The Kasai Procedure for Biliary Atresia
Children's Hospital Colorado has been selected as one of nine clinical centers to study the causes and treatments for biliary atresia and other newborn liver diseases. The Biliary Atresia Clinical Research Consortium received an initial five-year grant from the National Institutes of Health (NIH) to study the causes of biliary atresia.
The Kasai Procedure
Biliary Atresia occurs within the first two months of life when there is a blockage of the bile duct connecting the liver to the gut. Eventually the blockage will cause a buildup of bile in the liver that leads to damage and scarring of the liver cells, and if untreated, this scarring will cause liver failure and the need for liver transplantation. The Kasai operation attempts to reconstruct the bile duct with a loop of intestine. In the Kasai procedure the small intestine is attached to the liver directly so that the bile may drain. Children's Hospital Colorado sees six to ten new patients with biliary atresia every year and the Kasai procedure is the most effective treatment available.

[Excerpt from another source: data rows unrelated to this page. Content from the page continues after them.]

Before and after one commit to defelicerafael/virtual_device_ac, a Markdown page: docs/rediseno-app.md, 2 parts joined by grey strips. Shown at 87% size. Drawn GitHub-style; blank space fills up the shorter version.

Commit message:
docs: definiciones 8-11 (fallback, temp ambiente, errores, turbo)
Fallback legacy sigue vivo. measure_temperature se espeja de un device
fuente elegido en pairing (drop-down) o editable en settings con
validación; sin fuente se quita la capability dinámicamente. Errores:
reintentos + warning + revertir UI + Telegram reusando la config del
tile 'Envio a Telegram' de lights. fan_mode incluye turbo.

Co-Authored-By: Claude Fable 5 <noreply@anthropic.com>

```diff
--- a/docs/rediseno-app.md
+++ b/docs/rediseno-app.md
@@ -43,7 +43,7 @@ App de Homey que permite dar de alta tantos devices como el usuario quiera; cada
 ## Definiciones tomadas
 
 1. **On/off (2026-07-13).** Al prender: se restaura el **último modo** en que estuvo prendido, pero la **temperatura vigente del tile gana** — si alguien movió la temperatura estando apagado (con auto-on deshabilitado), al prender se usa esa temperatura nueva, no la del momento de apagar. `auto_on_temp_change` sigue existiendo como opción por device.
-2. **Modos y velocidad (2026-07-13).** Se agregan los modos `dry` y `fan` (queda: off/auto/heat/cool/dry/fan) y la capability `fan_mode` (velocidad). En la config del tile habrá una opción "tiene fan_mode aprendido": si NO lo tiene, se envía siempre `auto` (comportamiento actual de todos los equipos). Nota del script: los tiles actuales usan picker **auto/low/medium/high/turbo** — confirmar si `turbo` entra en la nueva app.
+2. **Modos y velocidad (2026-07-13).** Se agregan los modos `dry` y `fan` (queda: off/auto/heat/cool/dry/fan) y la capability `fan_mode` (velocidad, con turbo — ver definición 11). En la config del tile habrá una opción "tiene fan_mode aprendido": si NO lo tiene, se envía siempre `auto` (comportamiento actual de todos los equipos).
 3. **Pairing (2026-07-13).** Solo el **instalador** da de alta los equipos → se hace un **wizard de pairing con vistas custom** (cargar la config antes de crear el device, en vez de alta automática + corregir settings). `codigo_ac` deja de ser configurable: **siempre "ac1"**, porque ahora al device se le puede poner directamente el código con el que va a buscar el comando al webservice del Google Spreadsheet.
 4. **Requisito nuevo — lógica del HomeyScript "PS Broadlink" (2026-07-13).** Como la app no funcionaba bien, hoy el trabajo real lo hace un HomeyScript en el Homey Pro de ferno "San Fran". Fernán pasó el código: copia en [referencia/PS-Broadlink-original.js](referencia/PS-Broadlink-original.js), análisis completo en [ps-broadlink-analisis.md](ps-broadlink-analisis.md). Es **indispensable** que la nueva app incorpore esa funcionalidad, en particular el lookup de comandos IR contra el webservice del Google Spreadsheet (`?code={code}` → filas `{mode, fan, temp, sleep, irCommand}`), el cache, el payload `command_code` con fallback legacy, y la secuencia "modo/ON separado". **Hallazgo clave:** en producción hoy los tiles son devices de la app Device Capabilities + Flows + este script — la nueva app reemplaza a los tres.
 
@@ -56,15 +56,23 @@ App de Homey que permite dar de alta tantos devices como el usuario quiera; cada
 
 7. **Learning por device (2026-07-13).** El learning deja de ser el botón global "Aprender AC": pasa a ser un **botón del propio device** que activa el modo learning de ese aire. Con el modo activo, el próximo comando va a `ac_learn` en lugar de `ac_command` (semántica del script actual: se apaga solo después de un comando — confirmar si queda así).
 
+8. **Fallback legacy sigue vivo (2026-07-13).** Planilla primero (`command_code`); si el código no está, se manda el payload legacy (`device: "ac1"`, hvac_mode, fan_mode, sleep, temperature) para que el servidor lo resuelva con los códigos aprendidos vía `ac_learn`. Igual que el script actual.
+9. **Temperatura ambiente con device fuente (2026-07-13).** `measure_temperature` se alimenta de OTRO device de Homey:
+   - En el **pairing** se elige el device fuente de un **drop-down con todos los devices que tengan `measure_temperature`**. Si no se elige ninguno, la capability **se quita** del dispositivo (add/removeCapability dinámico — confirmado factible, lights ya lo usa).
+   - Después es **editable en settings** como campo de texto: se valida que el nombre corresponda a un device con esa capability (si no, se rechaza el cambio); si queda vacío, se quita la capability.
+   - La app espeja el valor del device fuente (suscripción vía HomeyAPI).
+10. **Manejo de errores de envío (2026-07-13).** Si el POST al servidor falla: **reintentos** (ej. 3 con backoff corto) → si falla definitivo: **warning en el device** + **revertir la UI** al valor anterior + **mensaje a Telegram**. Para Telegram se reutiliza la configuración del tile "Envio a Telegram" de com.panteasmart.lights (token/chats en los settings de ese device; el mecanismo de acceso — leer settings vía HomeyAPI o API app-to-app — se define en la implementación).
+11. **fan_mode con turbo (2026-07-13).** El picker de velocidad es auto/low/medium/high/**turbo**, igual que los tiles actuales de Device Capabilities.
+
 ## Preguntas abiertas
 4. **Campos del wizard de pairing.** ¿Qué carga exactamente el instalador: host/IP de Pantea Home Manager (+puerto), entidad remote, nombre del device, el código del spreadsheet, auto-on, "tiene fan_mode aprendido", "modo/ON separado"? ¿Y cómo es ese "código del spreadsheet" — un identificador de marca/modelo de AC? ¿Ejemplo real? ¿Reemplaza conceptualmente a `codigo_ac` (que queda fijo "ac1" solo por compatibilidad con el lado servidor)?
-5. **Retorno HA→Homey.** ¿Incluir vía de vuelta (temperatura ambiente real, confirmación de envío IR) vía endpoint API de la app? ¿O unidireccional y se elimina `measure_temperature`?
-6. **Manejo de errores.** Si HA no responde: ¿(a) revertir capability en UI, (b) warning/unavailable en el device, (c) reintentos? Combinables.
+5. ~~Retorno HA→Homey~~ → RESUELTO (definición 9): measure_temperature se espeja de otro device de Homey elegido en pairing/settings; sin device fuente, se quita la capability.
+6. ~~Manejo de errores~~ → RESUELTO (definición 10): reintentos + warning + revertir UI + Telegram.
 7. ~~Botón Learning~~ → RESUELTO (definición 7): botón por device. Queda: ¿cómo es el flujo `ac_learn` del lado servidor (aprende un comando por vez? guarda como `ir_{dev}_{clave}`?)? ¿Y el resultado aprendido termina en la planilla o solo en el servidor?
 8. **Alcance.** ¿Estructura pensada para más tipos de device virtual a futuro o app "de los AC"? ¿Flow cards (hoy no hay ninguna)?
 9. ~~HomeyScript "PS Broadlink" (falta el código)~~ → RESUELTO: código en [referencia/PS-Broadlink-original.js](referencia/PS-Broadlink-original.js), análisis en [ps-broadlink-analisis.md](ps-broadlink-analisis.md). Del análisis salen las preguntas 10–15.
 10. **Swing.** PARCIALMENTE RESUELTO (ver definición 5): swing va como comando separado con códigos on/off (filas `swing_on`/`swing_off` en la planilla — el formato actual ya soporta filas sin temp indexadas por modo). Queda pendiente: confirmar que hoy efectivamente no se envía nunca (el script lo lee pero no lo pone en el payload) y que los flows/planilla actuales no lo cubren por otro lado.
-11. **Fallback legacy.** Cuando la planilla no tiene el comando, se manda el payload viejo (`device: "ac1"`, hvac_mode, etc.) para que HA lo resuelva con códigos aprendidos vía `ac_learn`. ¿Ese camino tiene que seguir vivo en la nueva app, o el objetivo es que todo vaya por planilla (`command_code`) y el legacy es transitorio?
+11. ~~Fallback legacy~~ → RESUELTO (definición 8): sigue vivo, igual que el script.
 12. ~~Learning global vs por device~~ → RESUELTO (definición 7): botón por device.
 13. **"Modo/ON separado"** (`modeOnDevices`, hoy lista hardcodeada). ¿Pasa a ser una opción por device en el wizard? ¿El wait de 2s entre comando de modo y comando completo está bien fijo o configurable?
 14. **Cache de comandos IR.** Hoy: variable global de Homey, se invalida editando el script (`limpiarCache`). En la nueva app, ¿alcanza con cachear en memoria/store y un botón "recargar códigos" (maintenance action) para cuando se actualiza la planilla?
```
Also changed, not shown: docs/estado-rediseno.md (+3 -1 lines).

While the Kasai procedure allows some children who would otherwise not be able to live normal healthy lives return to normal growth and activities, most patients with this disease will still eventually need a liver transplant.